◆ **What needs to be done**
Retype all the entries word for word, but omit the pictures.

◆ **Given data**
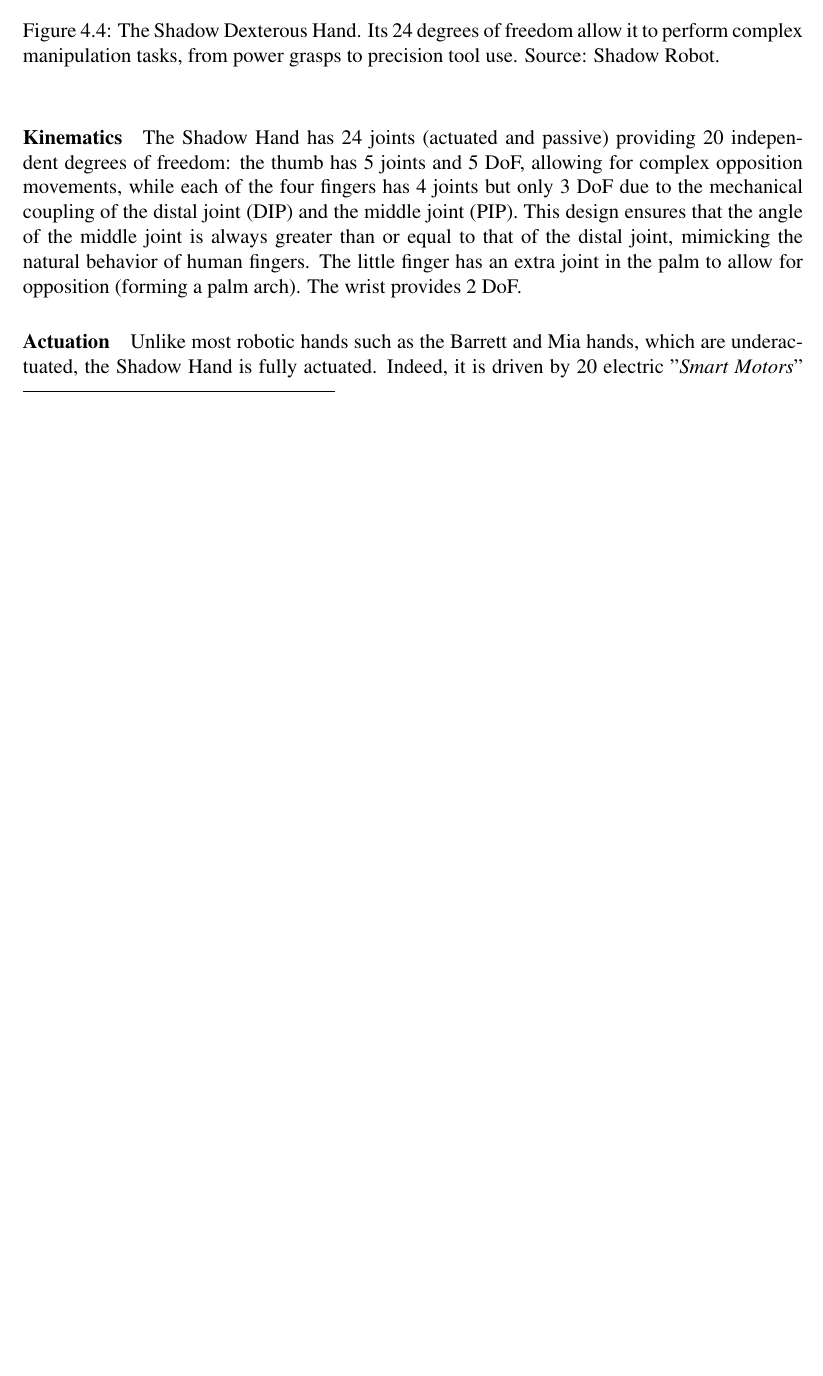
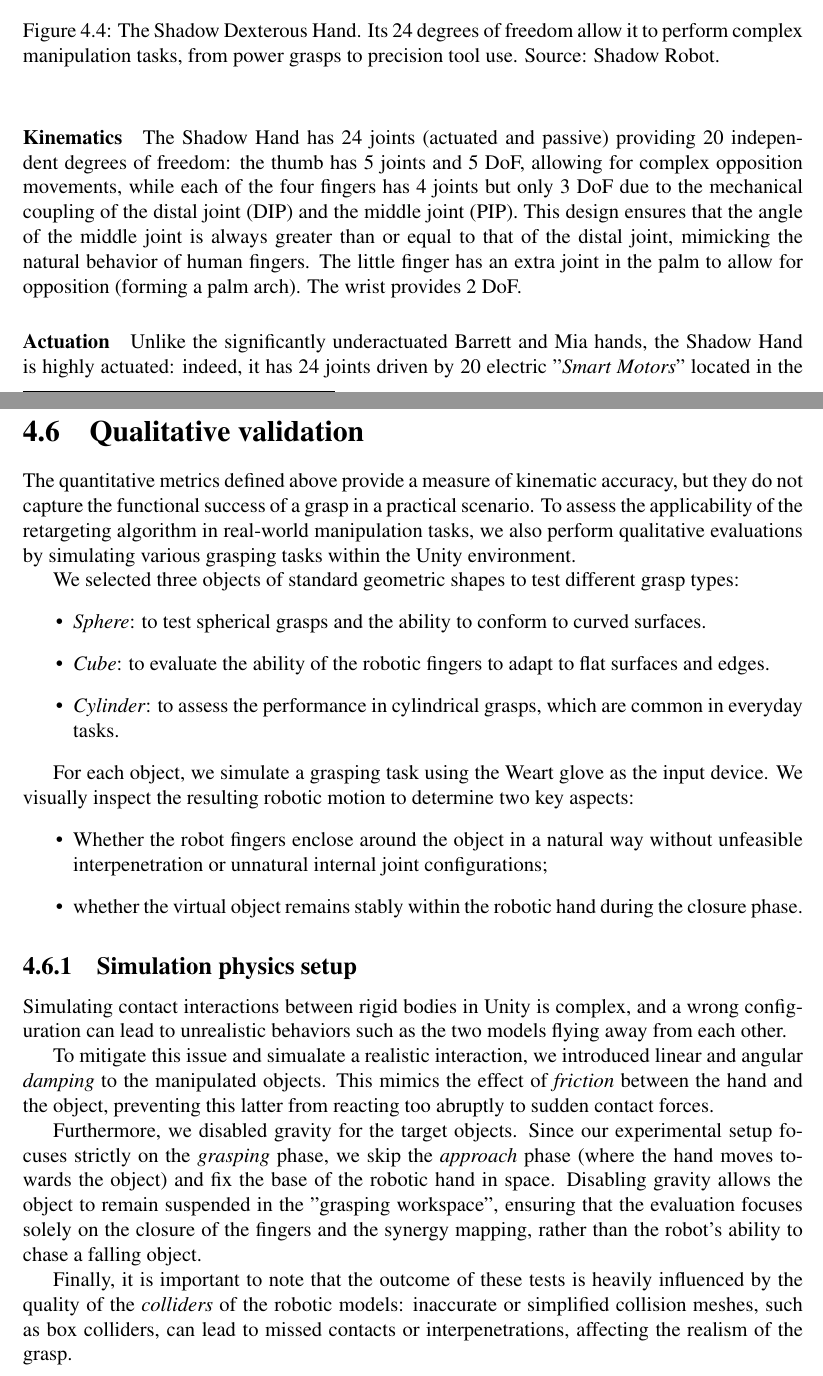
Before and after one commit to yvhem/object_domain_synergy_mapping, a LaTeX thesis (latex/main.tex, which reads latex/sections/4_setup.tex): part of page 17 of 22 before the commit and two parts of pages 17 and 20 of 23 after it, the two joined at a grey line, cut so that both start at the same text, the shorter picture padded with empty space. Compiled offline with pdfLaTeX.

Commit message:
add qualitative validation to the report

```diff
--- a/latex/sections/4_setup.tex
+++ b/latex/sections/4_setup.tex
@@ -197,7 +197,7 @@ The \textit{Shadow Dexterous Hand} (Figure \ref{fig:shadow_hand}) is one of the
 
 \paragraph{Kinematics} The Shadow Hand has 24 joints (actuated and passive) providing 20 independent degrees of freedom: the thumb has 5 joints and 5 DoF, allowing for complex opposition movements, while each of the four fingers has 4 joints but only 3 DoF due to the mechanical coupling of the distal joint (DIP) and the middle joint (PIP). This design ensures that the angle of the middle joint is always greater than or equal to that of the distal joint, mimicking the natural behavior of human fingers. The little finger has an extra joint in the palm to allow for opposition (forming a palm arch). The wrist provides 2 DoF.
 
-\paragraph{Actuation} Unlike most robotic hands such as the Barrett and Mia hands, which are underactuated, the Shadow Hand is fully actuated. Indeed, it is driven by 20 electric "\textit{Smart Motors}" located in the forearm base, which transmit force to the joints via tendons. \footnote{Shadow Dexterous Hand technical specification: \url{https://shadowrobot.com/}} This high number of degrees of freedom makes the Shadow Hand highly \textit{kinematically redundant} with respect to the 7-DoF virtual sphere task. Therefore, the redundancy resolution strategy defined in Eq. \refeq{eq:redundant_control_law} becomes crucial to stabilize the internal configuration of the hand keeping the 20 actuated joints away from their mechanical limits, while the virtual sphere accurately defines the overall grasp shape.
+\paragraph{Actuation} Unlike the significantly underactuated Barrett and Mia hands, the Shadow Hand is highly actuated: indeed, it has 24 joints driven by 20 electric "\textit{Smart Motors}" located in the forearm base, which transmit force to the joints via tendons. \footnote{Shadow Dexterous Hand technical specification: \url{https://shadowrobot.com/}} This high number of degrees of freedom makes the Shadow Hand highly \textit{kinematically redundant} with respect to the 7-DoF virtual sphere task. Therefore, the redundancy resolution strategy defined in Eq. \refeq{eq:redundant_control_law} becomes crucial to stabilize the internal configuration of the hand keeping the 20 actuated joints away from their mechanical limits, while the virtual sphere accurately defines the overall grasp shape.
 
 \section{Evaluation metrics}
 To quantitatively assess the performance of the retargeting algorithm, we define a set of metrics that measure how well the robotic hand tracks the desired object deformation and how effectively it uses its kinematic capabilities. Since the virtual sphere represents the core of our control strategy, these metrics focus on comparing the state of the virtual sphere of the robot against that of the human over time.
@@ -259,3 +259,28 @@ where $k_s$ is the spring stiffness, for simplicity set to 1. Having now both hu
 
 Finally, for an easy interpretation of the results, we smooth the percentage error using a moving average filter $\mathcal{S}$ over a window of 10 frames:
 \[ e_{\%, \text{smooth}}(t) = \mathcal{S}(e_{\%}(t)) \]
+
+\section{Qualitative validation}
+The quantitative metrics defined above provide a measure of kinematic accuracy, but they do not capture the functional success of a grasp in a practical scenario. To assess the applicability of the retargeting algorithm in real-world manipulation tasks, we also perform qualitative evaluations by simulating various grasping tasks within the Unity environment.
+
+We selected three objects of standard geometric shapes to test different grasp types:
+\begin{itemize}
+    \item \textit{Sphere}: to test spherical grasps and the ability to conform to curved surfaces.
+    \item \textit{Cube}: to evaluate the ability of the robotic fingers to adapt to flat surfaces and edges.
+    \item \textit{Cylinder}: to assess the performance in cylindrical grasps, which are common in everyday tasks.
+\end{itemize}
+
+For each object, we simulate a grasping task using the Weart glove as the input device. We visually inspect the resulting robotic motion to determine two key aspects:
+\begin{itemize}
+    \item Whether the robot fingers enclose around the object in a natural way without unfeasible interpenetration or unnatural internal joint configurations;
+    \item whether the virtual object remains stably within the robotic hand during the closure phase.
+\end{itemize}
+
+\subsection{Simulation physics setup}
+Simulating contact interactions between rigid bodies in Unity is complex, and a wrong configuration can lead to unrealistic behaviors such as the two models flying away from each other.
+
+To mitigate this issue and simualate a realistic interaction, we introduced linear and angular \textit{damping} to the manipulated objects. This mimics the effect of \textit{friction} between the hand and the object, preventing this latter from reacting too abruptly to sudden contact forces.
+
+Furthermore, we disabled gravity for the target objects. Since our experimental setup focuses strictly on the \textit{grasping} phase, we skip the \textit{approach} phase (where the hand moves towards the object) and fix the base of the robotic hand in space. Disabling gravity allows the object to remain suspended in the "grasping workspace", ensuring that the evaluation focuses solely on the closure of the fingers and the synergy mapping, rather than the robot's ability to chase a falling object.
+
+Finally, it is important to note that the outcome of these tests is heavily influenced by the quality of the \textit{colliders} of the robotic models: inaccurate or simplified collision meshes, such as box colliders, can lead to missed contacts or interpenetrations, affecting the realism of the grasp.
```
Also changed, not shown: 7 other files.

◆ **The answer**
Before and after one commit to yvhem/object_domain_synergy_mapping, a LaTeX thesis (latex/main.tex, which reads latex/sections/4_setup.tex): part of page 17 of 22 before the commit and two parts of pages 17 and 20 of 23 after it, the two joined at a grey line, cut so that both start at the same text, the shorter picture padded with empty space. Compiled offline with pdfLaTeX.

Commit message:
add qualitative validation to the report

```diff
--- a/latex/sections/4_setup.tex
+++ b/latex/sections/4_setup.tex
@@ -197,7 +197,7 @@ The \textit{Shadow Dexterous Hand} (Figure \ref{fig:shadow_hand}) is one of the
 
 \paragraph{Kinematics} The Shadow Hand has 24 joints (actuated and passive) providing 20 independent degrees of freedom: the thumb has 5 joints and 5 DoF, allowing for complex opposition movements, while each of the four fingers has 4 joints but only 3 DoF due to the mechanical coupling of the distal joint (DIP) and the middle joint (PIP). This design ensures that the angle of the middle joint is always greater than or equal to that of the distal joint, mimicking the natural behavior of human fingers. The little finger has an extra joint in the palm to allow for opposition (forming a palm arch). The wrist provides 2 DoF.
 
-\paragraph{Actuation} Unlike most robotic hands such as the Barrett and Mia hands, which are underactuated, the Shadow Hand is fully actuated. Indeed, it is driven by 20 electric "\textit{Smart Motors}" located in the forearm base, which transmit force to the joints via tendons. \footnote{Shadow Dexterous Hand technical specification: \url{https://shadowrobot.com/}} This high number of degrees of freedom makes the Shadow Hand highly \textit{kinematically redundant} with respect to the 7-DoF virtual sphere task. Therefore, the redundancy resolution strategy defined in Eq. \refeq{eq:redundant_control_law} becomes crucial to stabilize the internal configuration of the hand keeping the 20 actuated joints away from their mechanical limits, while the virtual sphere accurately defines the overall grasp shape.
+\paragraph{Actuation} Unlike the significantly underactuated Barrett and Mia hands, the Shadow Hand is highly actuated: indeed, it has 24 joints driven by 20 electric "\textit{Smart Motors}" located in the forearm base, which transmit force to the joints via tendons. \footnote{Shadow Dexterous Hand technical specification: \url{https://shadowrobot.com/}} This high number of degrees of freedom makes the Shadow Hand highly \textit{kinematically redundant} with respect to the 7-DoF virtual sphere task. Therefore, the redundancy resolution strategy defined in Eq. \refeq{eq:redundant_control_law} becomes crucial to stabilize the internal configuration of the hand keeping the 20 actuated joints away from their mechanical limits, while the virtual sphere accurately defines the overall grasp shape.
 
 \section{Evaluation metrics}
 To quantitatively assess the performance of the retargeting algorithm, we define a set of metrics that measure how well the robotic hand tracks the desired object deformation and how effectively it uses its kinematic capabilities. Since the virtual sphere represents the core of our control strategy, these metrics focus on comparing the state of the virtual sphere of the robot against that of the human over time.
@@ -259,3 +259,28 @@ where $k_s$ is the spring stiffness, for simplicity set to 1. Having now both hu
 
 Finally, for an easy interpretation of the results, we smooth the percentage error using a moving average filter $\mathcal{S}$ over a window of 10 frames:
 \[ e_{\%, \text{smooth}}(t) = \mathcal{S}(e_{\%}(t)) \]
+
+\section{Qualitative validation}
+The quantitative metrics defined above provide a measure of kinematic accuracy, but they do not capture the functional success of a grasp in a practical scenario. To assess the applicability of the retargeting algorithm in real-world manipulation tasks, we also perform qualitative evaluations by simulating various grasping tasks within the Unity environment.
+
+We selected three objects of standard geometric shapes to test different grasp types:
+\begin{itemize}
+    \item \textit{Sphere}: to test spherical grasps and the ability to conform to curved surfaces.
+    \item \textit{Cube}: to evaluate the ability of the robotic fingers to adapt to flat surfaces and edges.
+    \item \textit{Cylinder}: to assess the performance in cylindrical grasps, which are common in everyday tasks.
+\end{itemize}
+
+For each object, we simulate a grasping task using the Weart glove as the input device. We visually inspect the resulting robotic motion to determine two key aspects:
+\begin{itemize}
+    \item Whether the robot fingers enclose around the object in a natural way without unfeasible interpenetration or unnatural internal joint configurations;
+    \item whether the virtual object remains stably within the robotic hand during the closure phase.
+\end{itemize}
+
+\subsection{Simulation physics setup}
+Simulating contact interactions between rigid bodies in Unity is complex, and a wrong configuration can lead to unrealistic behaviors such as the two models flying away from each other.
+
+To mitigate this issue and simualate a realistic interaction, we introduced linear and angular \textit{damping} to the manipulated objects. This mimics the effect of \textit{friction} between the hand and the object, preventing this latter from reacting too abruptly to sudden contact forces.
+
+Furthermore, we disabled gravity for the target objects. Since our experimental setup focuses strictly on the \textit{grasping} phase, we skip the \textit{approach} phase (where the hand moves towards the object) and fix the base of the robotic hand in space. Disabling gravity allows the object to remain suspended in the "grasping workspace", ensuring that the evaluation focuses solely on the closure of the fingers and the synergy mapping, rather than the robot's ability to chase a falling object.
+
+Finally, it is important to note that the outcome of these tests is heavily influenced by the quality of the \textit{colliders} of the robotic models: inaccurate or simplified collision meshes, such as box colliders, can lead to missed contacts or interpenetrations, affecting the realism of the grasp.
```
Also changed, not shown: 7 other files.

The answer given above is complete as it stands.